(Version comparison data)

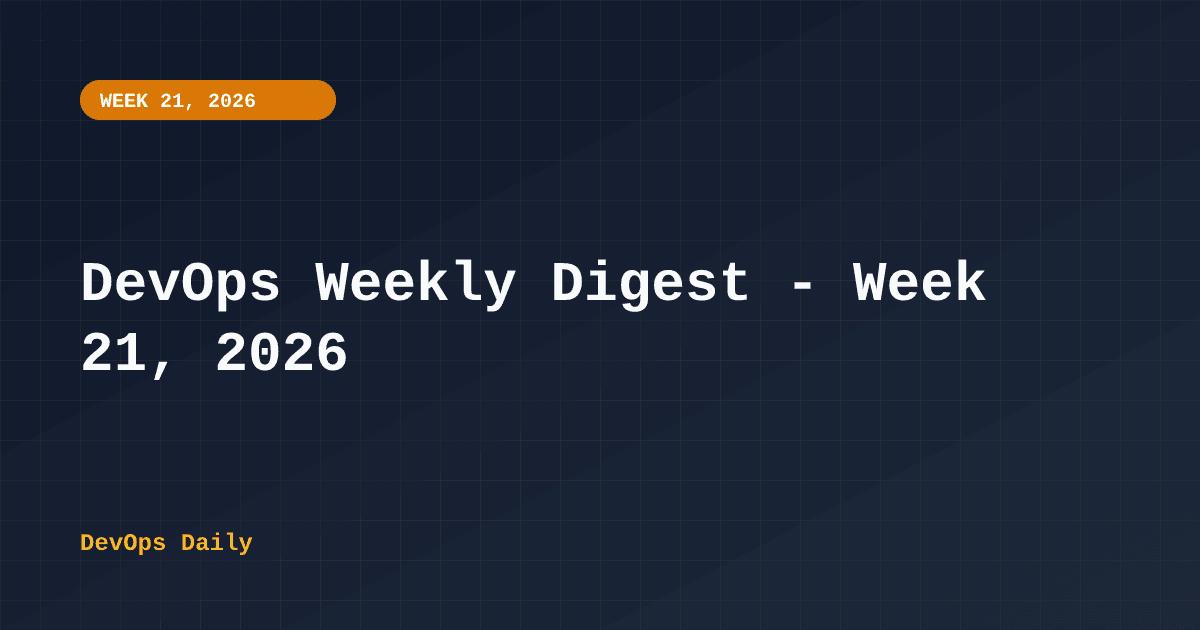
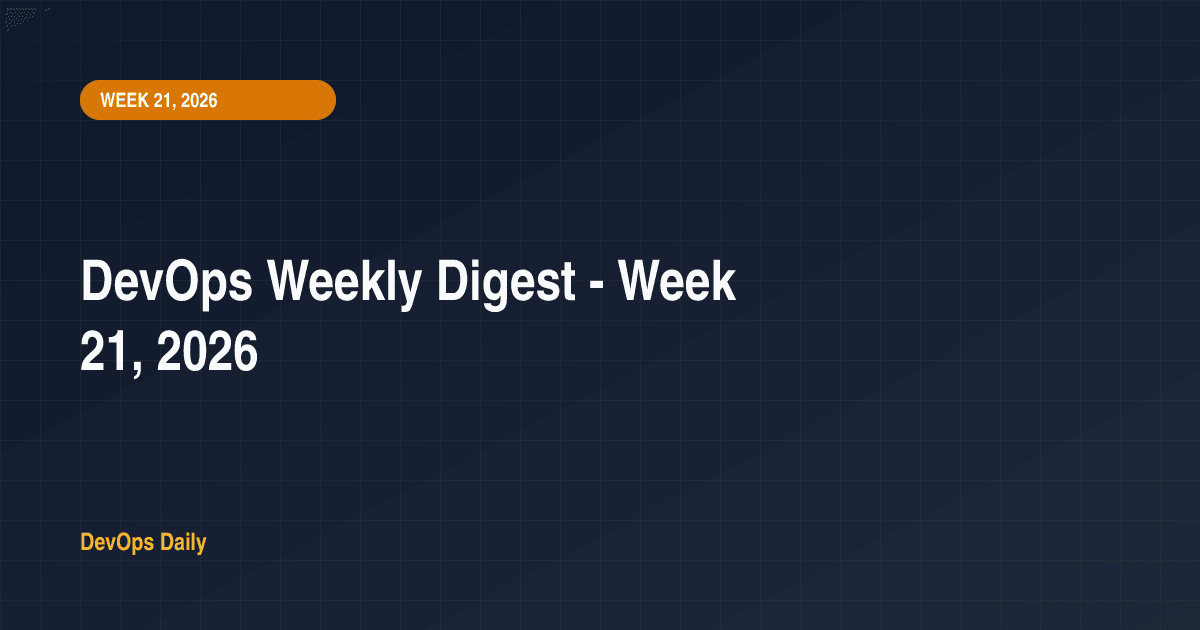
feat: add blog post - How to Build an Effective On-Call Rotation and Escalation Policy (#1297)

Pull request: feat: add blog post - How to Build an Effective On-Call Rotation and Escalation Policy
Auto-generated blog post for topic: **How to Build an Effective On-Call Rotation and Escalation Policy**

Category: Incident Management
Tags: incident-management, on-call, escalation, alert-fatigue

Created by content-pipeline.

diff --git a/content/posts/on-call-rotation-escalation-policy-guide.md b/content/posts/on-call-rotation-escalation-policy-guide.md
@@ -1,0 +1,295 @@
+---
+title: 'How to Build an Effective On-Call Rotation and Escalation Policy'
+excerpt: 'Your phone buzzed at 3:14 AM for a disk warning that auto-resolved by 3:16. Nobody fixes the alert. The next person on rotation hates their life. Here is how to build on-call schedules, escalation policies, and alert rules that respect your engineers.'
+category:
+  name: 'DevOps'
+  slug: 'devops'
+date: '2026-05-25'
+publishedAt: '2026-05-25T09:00:00Z'
+updatedAt: '2026-05-25T09:00:00Z'
+readingTime: '11 min read'
+author:
+  name: 'DevOps Daily Team'
+  slug: 'devops-daily-team'
+featured: false
+tags:
+  - incident-management
+  - on-call
+  - escalation
+  - alert-fatigue
+  - sre
+  - devops
+  - observability
+---
+
+Your phone buzzes at 3:14 AM. It is a `DiskUsageHigh` warning on a staging node. By the time you grab your laptop, it has auto-resolved. You go back to sleep, except now you are wide awake at 4 AM staring at the ceiling, knowing the next page might be a real incident. On Monday, you mention it in standup. Someone says "yeah, that one fires all the time." Nobody opens a ticket. Next week the next person on rotation gets the same page.
+
+This is how on-call rotations rot. Not from one bad incident, but from a slow leak of trust between engineers and the alerts they answer to. Building an on-call rotation that does not burn people out is a design problem, not a tooling problem. The tooling matters, but only after you decide what should wake a human up and what should not.
+
+## TLDR
+
+A good on-call rotation has three pieces: a schedule that is fair and predictable, an escalation policy that catches dropped pages without spamming everyone, and an alert pipeline that only pages humans for things humans can act on right now. Get all three right and on-call becomes tolerable. Get any one wrong and people will quit.
+
+## Prerequisites
+
+- An alerting backend like Alertmanager, PagerDuty, Opsgenie, or Grafana OnCall
+- Prometheus or another metrics source that fires alerts
+- A team of at least four engineers (anything smaller and you are running a hero rotation, which is a separate problem)
+- Buy-in from your manager that on-call work is real work, not a side task
+
+## Step 1: Design the Schedule Before You Pick the Tool
+
+Most teams jump straight into PagerDuty and start clicking. Stop. Decide the shape of the rotation first.
+
+The three common shapes:
+
+- **Weekly rotation**: one engineer carries the pager for 7 days. Simple, but brutal if your service is noisy. Good for low-volume rotations.
+- **Follow-the-sun**: hand off every 8 to 12 hours across timezones. Best if you have engineers in at least two regions. Nobody gets paged at 3 AM.
+- **Split primary/secondary**: a primary handles the page, a secondary backs them up if the primary misses it. Adds redundancy without doubling the load.
+
+For most teams between 5 and 15 engineers in one timezone, the right answer is a weekly rotation with a secondary on a separate, offset schedule. Here is what that looks like as Terraform with the PagerDuty provider:
+
+```hcl
+resource "pagerduty_schedule" "primary_oncall" {
+  name      = "Platform Primary On-Call"
+  time_zone = "Europe/London"
+
+  layer {
+    name                         = "Weekly Rotation"
+    start                        = "2026-06-01T09:00:00Z"
+    rotation_virtual_start       = "2026-06-01T09:00:00Z"
+    rotation_turn_length_seconds = 604800  # 7 days
+    users = [
+      pagerduty_user.alice.id,
+      pagerduty_user.bob.id,
+      pagerduty_user.carol.id,
+      pagerduty_user.dave.id,
+      pagerduty_user.eve.id,
+    ]
+  }
+}
+
+resource "pagerduty_schedule" "secondary_oncall" {
+  name      = "Platform Secondary On-Call"
+  time_zone = "Europe/London"
+
+  layer {
+    name                         = "Offset Weekly Rotation"
+    start                        = "2026-06-04T09:00:00Z"  # offset 3 days
+    rotation_virtual_start       = "2026-06-04T09:00:00Z"
+    rotation_turn_length_seconds = 604800
+    users = [
+      pagerduty_user.alice.id,
+      pagerduty_user.bob.id,
+      pagerduty_user.carol.id,
+      pagerduty_user.dave.id,
+      pagerduty_user.eve.id,
+    ]
+  }
+}
+```
+
+The 3-day offset means the same person is never primary and secondary at the same time. It also means everyone gets a clear "I am on" week and a separate "I am the backup" week.
+
+A few rules that prevent rotations from collapsing:
+
+- **Publish the schedule at least 8 weeks ahead.** People plan weddings, holidays, school pickups. Surprise shifts kill morale faster than the actual pages do.
+- **Let people swap shifts without asking permission.** Build a Slack channel, not a request queue. The only rule should be "find your own replacement before swapping."
+- **Pay for it, or give time off in lieu.** Unpaid on-call is theft. If you cannot pay, give the on-call engineer a half-day off after a busy week.
+
+## Step 2: Build an Escalation Policy That Actually Catches Drops
+
+A page that nobody answers is worse than no page at all, because the incident keeps burning while you have a false sense of "someone is on it." Your escalation policy is the safety net.
+
+The classic pattern: primary gets paged, has 5 minutes to acknowledge, then secondary, then a manager or incident commander.
+
+```text
++---------------------+
+|  Alert fires        |
++----------+----------+
+           |
+           v
++----------+----------+        +---------------------+
+| Primary on-call     | -----> | ACK within 5 min?   |
++----------+----------+        +----------+----------+
+                                          | No
+                                          v
+                              +-----------+-----------+
+                              | Secondary on-call     |
+                              +-----------+-----------+
+                                          |
+                                          | No ACK in 10 min
+                                          v
+                              +-----------+-----------+
+                              | Incident Commander    |
+                              | or Engineering Manager|
+                              +-----------------------+
+```
+
+Here is the same policy in Terraform:
+
+```hcl
+resource "pagerduty_escalation_policy" "platform" {
+  name      = "Platform Escalation"
+  num_loops = 2
+
+  rule {
+    escalation_delay_in_minutes = 5
+    target {
+      type = "schedule_reference"
+      id   = pagerduty_schedule.primary_oncall.id
+    }
+  }
+
+  rule {
+    escalation_delay_in_minutes = 10
+    target {
+      type = "schedule_reference"
+      id   = pagerduty_schedule.secondary_oncall.id
+    }
+  }
+
+  rule {
+    escalation_delay_in_minutes = 15
+    target {
+      type = "user_reference"
+      id   = pagerduty_user.engineering_manager.id
+    }
+  }
+}
+```
+
+Three things worth calling out:
+
+1. **5 minutes to acknowledge is the sweet spot.** Less than that and you escalate before someone has unlocked their phone. More than that and a real outage burns for too long before help arrives.
+2. **`num_loops = 2` means the policy retries.** If the manager also misses it, it goes back to the primary. Without this, a sleeping team can drop a page entirely.
+3. **The manager is a fallback, not the default.** If your manager is getting paged regularly, your team is too small or your alerts are too noisy. Probably both.
+
+## Step 3: Cut Alert Noise Ruthlessly
+
+This is where most on-call rotations live or die. The right number of pages per week per engineer is roughly **0 to 2**, and only one of those should happen outside business hours. If you are above that, you have a noise problem and no escalation policy will save you.
+
+The fix is severity tiers. Not every alert deserves a phone call.
+
+| Severity | Action               | Example                                              |
+|----------|----------------------|------------------------------------------------------|
+| `page`   | Wake someone up      | API error rate above 5% for 5 minutes                |
+| `ticket` | File a ticket        | Disk at 80%, certificate expires in 14 days          |
+| `info`   | Log only, no action  | Deploy started, cache warmed                         |
+
+Encode this in your Prometheus alert rules. Example:
+
+```yaml
+groups:
+- name: api-availability
+  interval: 30s
+  rules:
+  - alert: APIHighErrorRate
+    expr: |
+      (
+        sum(rate(http_requests_total{job="api",status=~"5.."}[5m]))
+        /
+        sum(rate(http_requests_total{job="api"}[5m]))
+      ) > 0.05
+    for: 5m
+    labels:
+      severity: page
+      team: platform
+    annotations:
+      summary: "API 5xx error rate above 5% for 5 minutes"
+      runbook: "https://runbooks.example.com/api-high-error-rate"
+      dashboard: "https://grafana.example.com/d/api-overview"
+
+  - alert: DiskSpaceWarning
+    expr: |
+      (1 - (node_filesystem_avail_bytes{mountpoint="/"} / node_filesystem_size_bytes{mountpoint="/"})) > 0.80
+    for: 30m
+    labels:
+      severity: ticket
+      team: platform
+    annotations:
+      summary: "Disk usage above 80% on {{ $labels.instance }}"
+      runbook: "https://runbooks.example.com/disk-space"
+```
+
+Then route on severity in Alertmanager. `page` goes to PagerDuty, `ticket` opens a Jira issue, `info` posts to a Slack channel nobody is required to read:
+
+```yaml
+route:
+  receiver: slack-info
+  group_by: ['alertname', 'cluster']
+  routes:
+  - matchers:
+    - severity="page"
+    receiver: pagerduty-platform
+    group_wait: 30s
+    group_interval: 5m
+    repeat_interval: 4h
+
+  - matchers:
+    - severity="ticket"
+    receiver: jira-platform
+    group_wait: 5m
+
+  - matchers:
+    - severity="info"
+    receiver: slack-info
+
+receivers:
+- name: pagerduty-platform
+  pagerduty_configs:
+  - service_key: <REDACTED>
+    description: '{{ .CommonAnnotations.summary }}'
+    details:
+      runbook: '{{ .CommonAnnotations.runbook }}'
+      dashboard: '{{ .CommonAnnotations.dashboard }}'
+
+- name: jira-platform
+  webhook_configs:
+  - url: 'https://jira-bot.example.com/create'
+
+- name: slack-info
+  slack_configs:
+  - api_url: 'https://hooks.slack.com/services/...'
+    channel: '#alerts-info'
+```
+
+Two non-negotiable rules for any rule labelled `severity: page`:
+
+1. **It must link to a runbook.** Not a wiki home page. A document with the actual commands to run. If you cannot write a runbook, the alert is not actionable enough to page on.
+2. **It must include a `for:` clause of at least 2 minutes.** This prevents flapping. The disk that fills to 81% for 30 seconds because of a log rotation should not wake you.
+
+## Step 4: Review Pages Every Week
+
+The cheapest reliability work you can do is a weekly on-call review. 30 minutes, every Monday, with the off-going engineer talking through every page they got.
+
+A simple template:
+
+```text
+On-Call Handover: 2026-05-18 to 2026-05-25
+Engineer: Alice
+
+Pages received: 4
+  - Mon 02:14  APIHighErrorRate         REAL    fixed by rolling deploy
+  - Tue 09:02  DiskSpaceWarning         NOISE   threshold too low, raised to 90%
+  - Wed 04:33  PodCrashLoopBackOff      REAL    OOMKilled, increased memory limit
+  - Sat 23:48  CertExpiryWarning        NOISE   renewal cron already running, ack window too short
+
+Action items:
+  1. Raise DiskSpaceWarning to 90% and move to severity=ticket (Alice, this week)
+  2. Increase ack window on CertExpiryWarning from 5m to 30m (Bob, this week)
+  3. Document OOM debug runbook (Carol, by next handover)
+```
+
+If an alert shows up as `NOISE` two weeks in a row, it gets fixed or it gets deleted. No exceptions. This is the single most important habit. Without it, your alert rules accumulate noise the same way a closet accumulates clothes you never wear.
+
+## What You Should Do This Week
+
+You probably will not redesign your entire on-call setup tomorrow. Pick one of these and do it before Friday:
+
+1. **Pull last month of pages from PagerDuty.** Count how many were real vs noise. If the noise ratio is over 30%, your team is being trained to ignore the pager.
+2. **Add a `runbook` annotation to your top 5 noisiest alerts.** Even a one-paragraph "if you see this, check X and Y" is enough to start.
+3. **Add a secondary on-call schedule** if you do not have one. Even if it is the same five people, the escalation safety net is worth it.
+4. **Schedule a 30-minute weekly handover meeting.** Block it on the calendar as recurring. Make it dead simple to attend, even from a phone in a coffee shop.
+
+On-call will never be fun. But it should not be the reason your best engineers polish their CVs. Treat it like a system that needs maintenance, not a tax you collect from junior engineers, and your retention numbers will thank you.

_What is expected_
Only lines containing the string "pipeline" belong in the answer; find them in the data above and copy them.

_Task result_
Created by content-pipeline.
+A good on-call rotation has three pieces: a schedule that is fair and predictable, an escalation policy that catches dropped pages without spamming everyone, and an alert pipeline that only pages humans for things humans can act on right now. Get all three right and on-call becomes tolerable. Get any one wrong and people will quit.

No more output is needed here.